I was looking at the differences between the two CIM motors and started asking some questions. What internally about a PM DC brush motor defines its characteristics. What factors determine the maximum speed, torque etc.

Motors like the CIMs are designed to be low speed high torque while motors like the old drill motors are high speed low torque. How do they do that?

James, this is a great question. I don’t know how much motor background you have, essentially knowing how a motor works, but I think there are a few websites out there that will give you a good description of how they work.

Here’s one that’s pretty good:
How Motors Work at HowStuffWorks.com

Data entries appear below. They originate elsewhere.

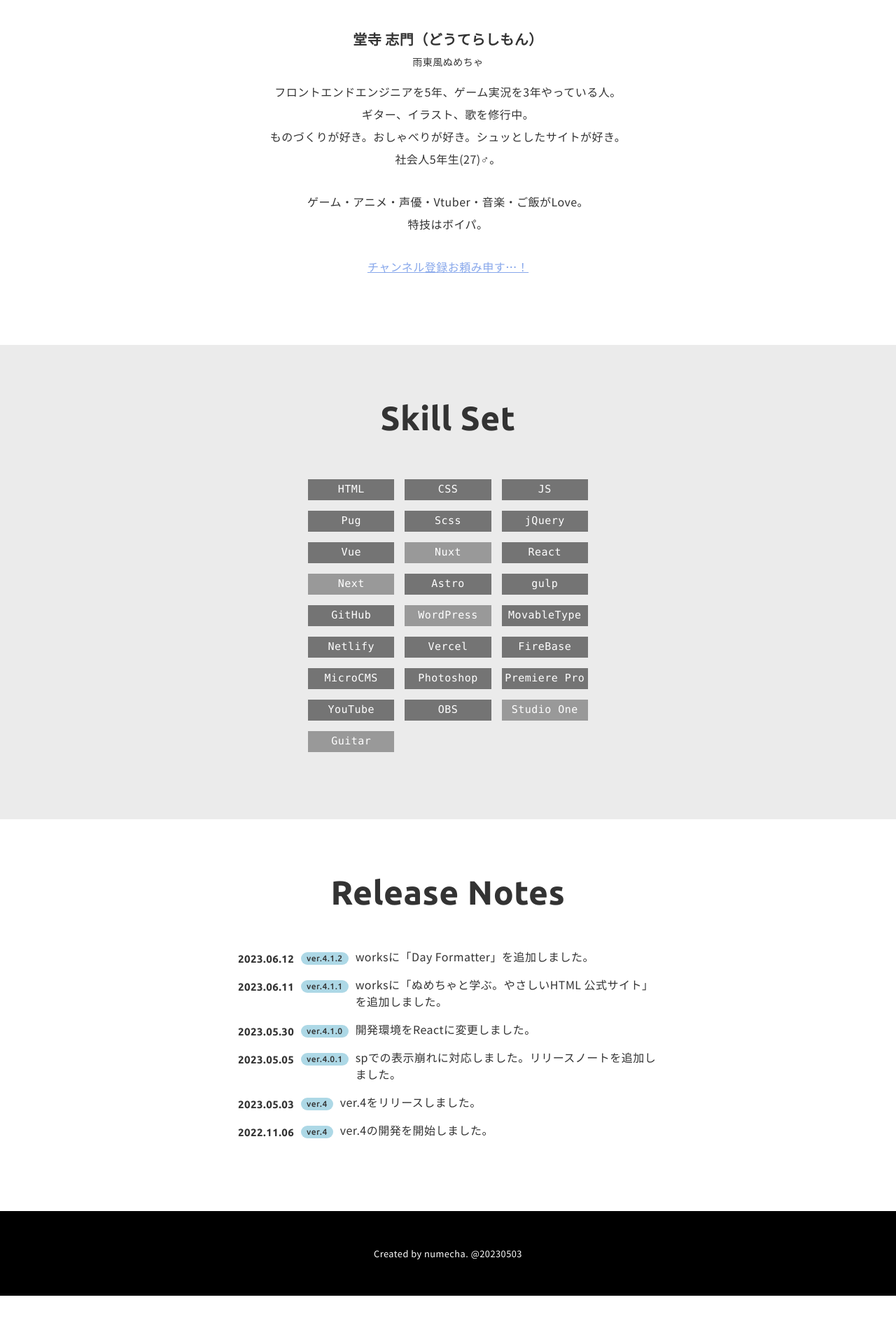
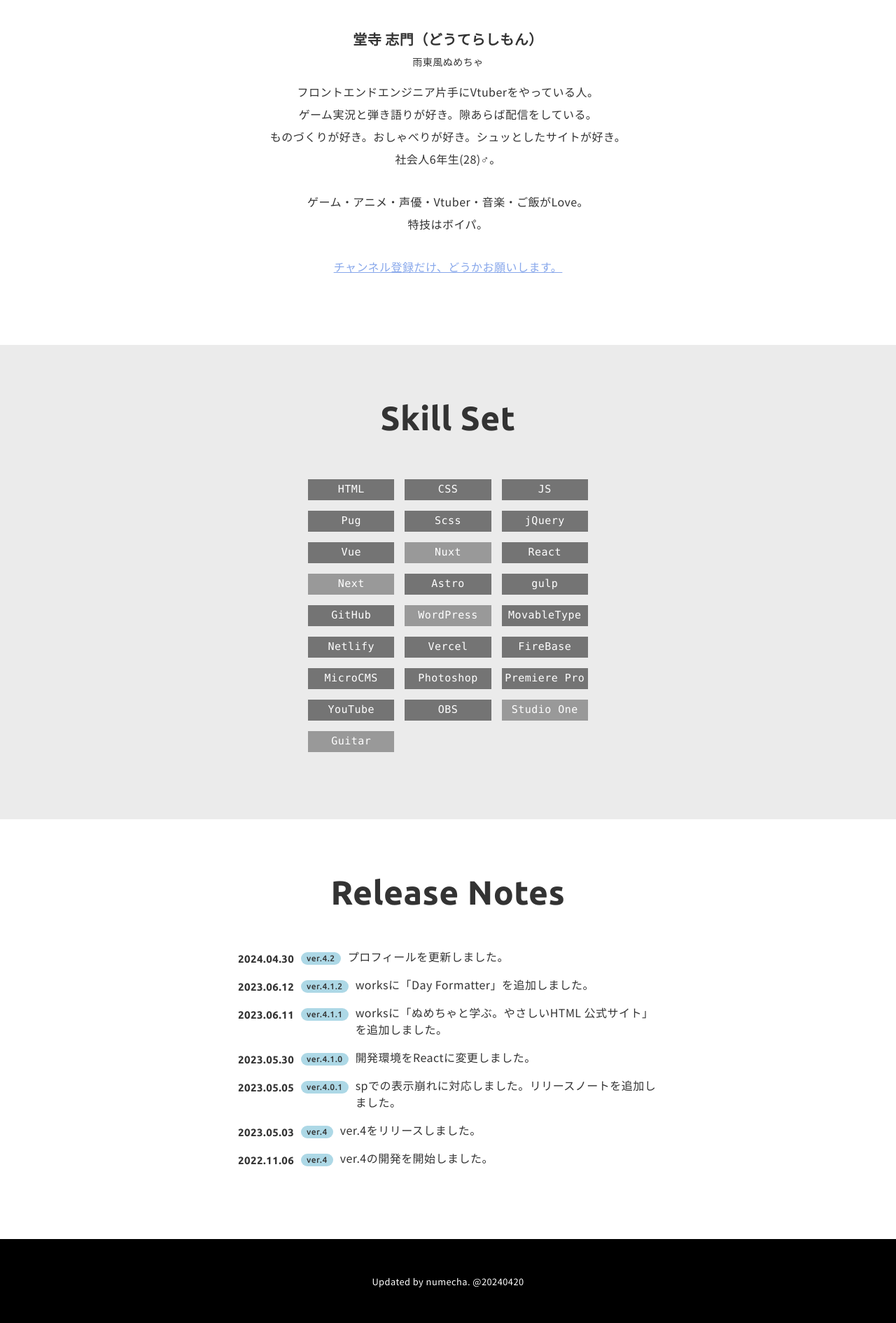
Before and after one commit to dorara-m/my-web-react, a React (Create React App) app: page / in a window 1280 px wide. Shown: the part 2332-4223 px from the top of the page at 70% size. Before the commit the page ends 4184 px from the top, so only its background shows below. Built offline with nearby package versions, Linux system fonts and the light colour scheme.

Commit message:
update: vtuber

```diff
--- a/src/components/Footer.jsx
+++ b/src/components/Footer.jsx
@@ -17,7 +17,7 @@ export default function Footer(props) {
   return (
     <>
       <footer css={footer}>
-        <p>Created by numecha. @20230503</p>
+        <p>Updated by numecha. @20240420</p>
       </footer>
     </>
   );
--- a/src/components/Profile.jsx
+++ b/src/components/Profile.jsx
@@ -62,13 +62,13 @@ export default function Profile() {
               <div className="sub">雨東風ぬめちゃ</div>
             </div>
             <p>
-              フロントエンドエンジニアを5年、ゲーム実況を3年やっている人。
+              フロントエンドエンジニア片手にVtuberをやっている人。
               <br />
-              ギター、イラスト、歌を修行中。
+              ゲーム実況と弾き語りが好き。隙あらば配信をしている。
               <br />
               ものづくりが好き。おしゃべりが好き。シュッとしたサイトが好き。
               <br />
-              社会人5年生(27)♂。
+              社会人6年生(28)♂。
             </p>
             <p>
               ゲーム・アニメ・声優・Vtuber・音楽・ご飯がLove。
@@ -81,7 +81,7 @@ export default function Profile() {
                 target="_blank"
                 rel="noopener noreferrer"
               >
-                チャンネル登録お頼み申す…！
+                チャンネル登録だけ、どうかお願いします。
               </a>
             </p>
           </div>
--- a/src/components/ReleaseNotes.jsx
+++ b/src/components/ReleaseNotes.jsx
@@ -62,6 +62,11 @@ export default function ReleaseNotes() {
   // githubのコミットまんま反映できたらアチィ
   const notes = [
     {
+      date: "2024.04.30",
+      version: "4.2",
+      text: "プロフィールを更新しました。",
+    },
+    {
       date: "2023.06.12",
       version: "4.1.2",
       text: "worksに「Day Formatter」を追加しました。",
```
Also changed, not shown: public/me-full.png (added), public/me.png.
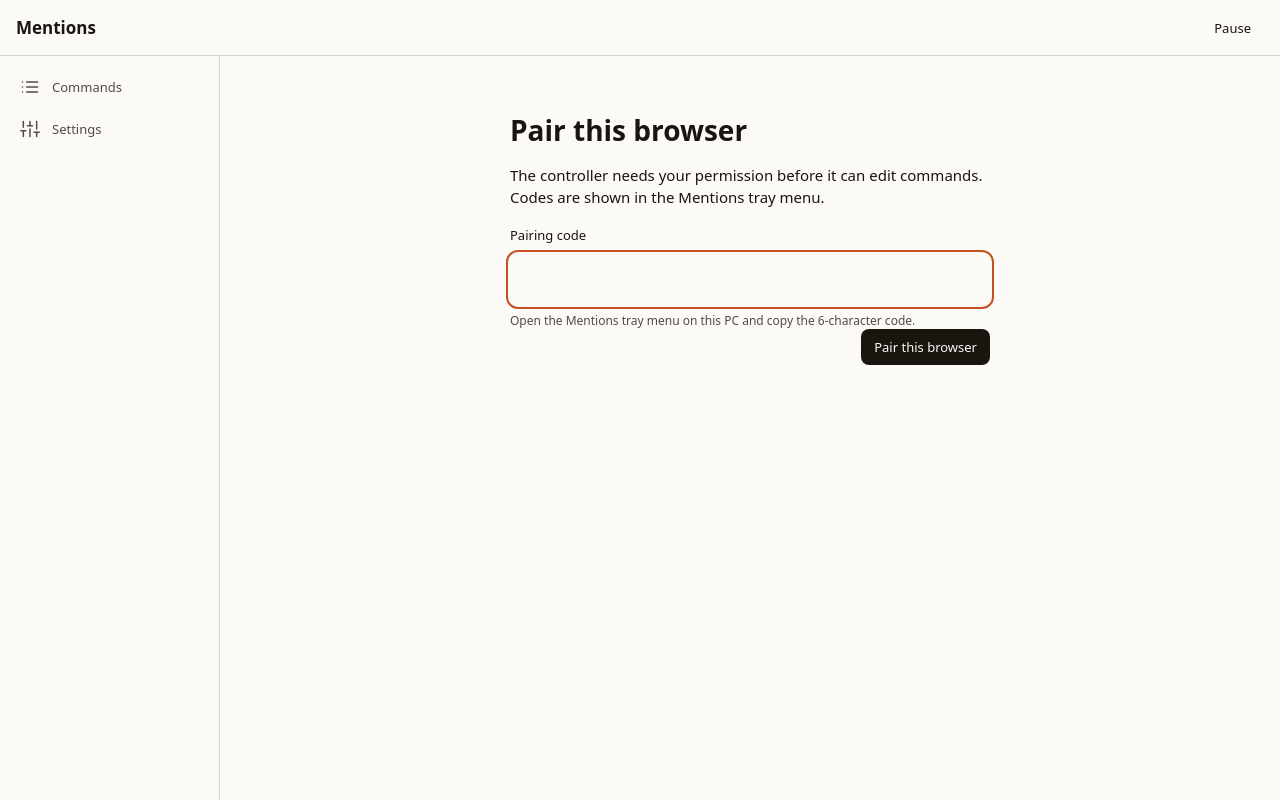
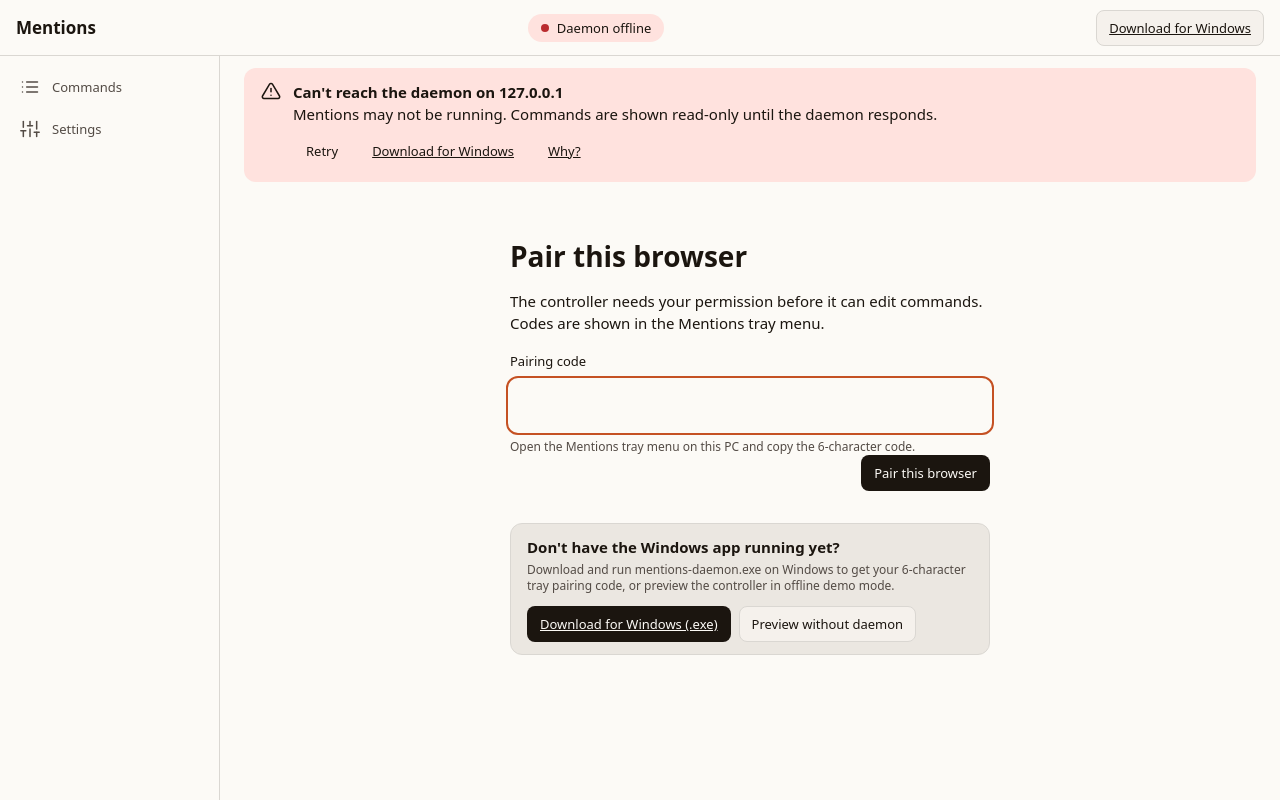
Before and after one commit to umerhammaz/Mentions, a plain HTML site: page index.html in a window 1280 px wide. Drawn offline with Linux system fonts and the light colour scheme; no server answers.

Commit message:
feat(sync): Synchronized 9 file(s) across 1 prompt turn(s)
https://aistudio.google.com/u/1/prompts/1IWTtS0svHY6WnZ6TksQeJNrzqBfPf4xZ

```diff
--- a/assets/css/reset.css
+++ b/assets/css/reset.css
@@ -11,6 +11,7 @@
     -webkit-font-smoothing: antialiased;
     text-rendering: optimizeLegibility;
   }
+  [hidden] { display: none !important; }
   img, svg { display: block; max-width: 100%; }
   button, input, textarea, select { font: inherit; color: inherit; }
   button { background: none; border: 0; padding: 0; cursor: pointer; }
--- a/assets/js/main.js
+++ b/assets/js/main.js
@@ -13,6 +13,7 @@ import { h } from "./dom.js";
 
 const root = document.getElementById("main");
 const hookToggle = document.getElementById("hook-toggle");
+const downloadBtn = document.getElementById("download-app");
 
 hookToggle.addEventListener("click", async () => {
   const paused = !!state.health?.paused;
@@ -27,7 +28,9 @@ on("state:health", ({ detail }) => {
   const hh = detail.value;
   renderChip(hh);
   refreshBanner(hh);
-  hookToggle.hidden = !(hh?.state === "online" || hh?.state === "paused");
+  const isConnected = hh?.state === "online" || hh?.state === "paused";
+  hookToggle.hidden = !isConnected;
+  if (downloadBtn) downloadBtn.hidden = isConnected;
   hookToggle.textContent = hh?.paused ? "Resume" : "Pause";
   hookToggle.setAttribute("aria-pressed", hh?.paused ? "true" : "false");
   if (hh?.state === "online" || hh?.state === "paused") connectWS();
@@ -81,4 +84,4 @@ if (!tokenGet(location.origin) && !location.pathname.startsWith("/pair")) {
 startRouter({ root });
 set("health", { state: "connecting" });
 renderChip({ state: "connecting" });
-healthLoop({ onResult: (h) => set("health", { ...h, lastCheckedAt: Date.now() }) });
+healthLoop({ onResult: (res) => set("health", { ...res, lastCheckedAt: Date.now() }) });
--- a/assets/js/screens/pair.js
+++ b/assets/js/screens/pair.js
@@ -1,9 +1,11 @@
 import { h } from "../dom.js";
-import { tokenSet, set } from "../store.js";
+import { state, tokenSet, set } from "../store.js";
 import { request, ApiError } from "../api.js";
-import { route } from "../router.js";
-import { field, primaryButton } from "../ui.js";
+import { route, navigate } from "../router.js";
+import { field } from "../ui.js";
 import { announce, focusFirstInvalid } from "../a11y.js";
+
+const DOWNLOAD_URL = "https://github.com/Zerocommit-dev/Mentions/releases/latest/download/mentions-daemon.exe";
 
 const screen = {
   title: "Pair",
@@ -37,13 +39,52 @@ const screen = {
       h("div", { style: { display: "flex", justifyContent: "flex-end" } }, submitBtn)
     );
 
+    const setupCard = h("div", {
+      class: "banner",
+      style: { marginTop: "var(--space-4)", flexDirection: "column", gap: "var(--space-3)" },
+    },
+      h("div", { class: "banner__body" },
+        h("div", { class: "banner__title" }, "Don't have the Windows app running yet?"),
+        h("p", { class: "t-caption", style: { marginTop: "var(--space-1)" } },
+          "Download and run mentions-daemon.exe on Windows to get your 6-character tray pairing code, or preview the controller in offline demo mode."
+        ),
+        h("div", { class: "banner__actions", style: { marginTop: "var(--space-3)" } },
+          h("a", {
+            class: "btn btn--primary",
+            href: DOWNLOAD_URL,
+            target: "_blank",
+            rel: "noopener",
+          }, "Download for Windows (.exe)"),
+          h("button", {
+            class: "btn",
+            type: "button",
+            onClick: enterDemoMode,
+          }, "Preview without daemon")
+        )
+      )
+    );
+
     root.replaceChildren(
       h("section", { class: "pair", "aria-labelledby": "pair-h" },
         h("h1", { id: "pair-h", class: "t-display" }, "Pair this browser"),
         h("p", { class: "t-body" }, "The controller needs your permission before it can edit commands. Codes are shown in the Mentions tray menu."),
-        form
+        form,
+        setupCard
       )
     );
+
+    function enterDemoMode() {
+      tokenSet(location.origin, "demo-offline-token");
+      if (state.commands.length === 0) {
+        const now = new Date().toISOString();
+        set("commands", [
+          { id: "demo-1", trigger: "@sig", text: "Best regards,\nAyesha Khan · Product", enabled: true, createdAt: now, updatedAt: now },
+          { id: "demo-2", trigger: "@thanks", text: "Thanks for the quick reply — I'll take a look this afternoon.", enabled: true, createdAt: now, updatedAt: now },
+        ]);
+      }
+      announce("Entered offline preview mode.");
+      navigate("/");
+    }
 
     async function onSubmit(e) {
       if (e) e.preventDefault();
--- a/assets/js/ui.js
+++ b/assets/js/ui.js
@@ -8,8 +8,8 @@ export function renderChip(health) {
   host.replaceChildren(chipFor(health));
 }
 
-function chipFor(h) {
-  const s = h?.state || "unknown";
+function chipFor(health) {
+  const s = health?.state || "unknown";
   const labelMap = {
     unknown: "Checking...",
     connecting: "Checking...",
--- a/index.html
+++ b/index.html
@@ -18,6 +18,7 @@
 <header class="appbar">
   <h1 class="appbar__title">Mentions</h1>
   <div id="status" class="appbar__status" aria-live="polite"></div>
+  <a id="download-app" class="btn" href="https://github.com/Zerocommit-dev/Mentions/releases/latest/download/mentions-daemon.exe" target="_blank" rel="noopener">Download for Windows</a>
   <button id="hook-toggle" class="btn btn--quiet" hidden aria-pressed="false">Pause</button>
 </header>
 
```
Also changed, not shown: 4 other files.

Once this is set, it really depends on the motor construction. Here are a few things off the top of my head:

Number of turns on the motor windings.
Thickness of windings (this affects the max current capacity).
Input Voltage (Higher voltage will yield a proportionally higher speed)
Magnet type & strength
Friction of brushes

I’m sure others can add to this discussion.

Matt

after reading that, what about the number of poles?
how important is that?

The number of poles is always even, since every north pole must return magnetic flux to a south pole.

Generally, a motor with a higher pole count will run slower and develop higher torque than another motor with a lower pole count, assuming that both motors are the same size and are rated for the same operating voltage and continuous-duty current.

Jim,
Some of the factors involved are the power of the magnetic structure, the current through the windings and the number of windings. Now everyone knows that magnetic fields jump gaps but a gap is seen as a loss sort of like a resistor to magnetic field and different materials also act as losses to magnetic fields. For that reason, the choice of materials for both the magnetic structure and the armature come into play. A designer is looking to maximize a variety of factors like RPM, torque and input power for particular applications and does so by massaging all of these variables. A close look at a drill motor vs. a Fisher Price (both of which have openings at the brushes and are about the same size) will show only three commutator segments for the FP but many more for the drill. Although the free speed is close for both these motors the stall current and stall torque are nearly double for the drill.
The motor works on the principle of opposite magnetic poles attracting. Everyone who has played with permanent magnets knows that the greatest attraction occurs when the ends of the magnet are closest together, and the same is true inside the motors. In the case of the FP, there are only three coils of wire spaced 120 degrees apart so at any one time the energized coil is not very close to being inline with the magnets. The drill on the other hand has many more poles so a coil is much closer to the magnet field when current is passing through it. This is one of the reasons that the drill has superior low speed torque specs.
I know that there are other reasons, and a mentor out there (Mark McLeaod or Mike Betts, I don’t remember which) does work with motor design everyday can add much more to this discussion than I can.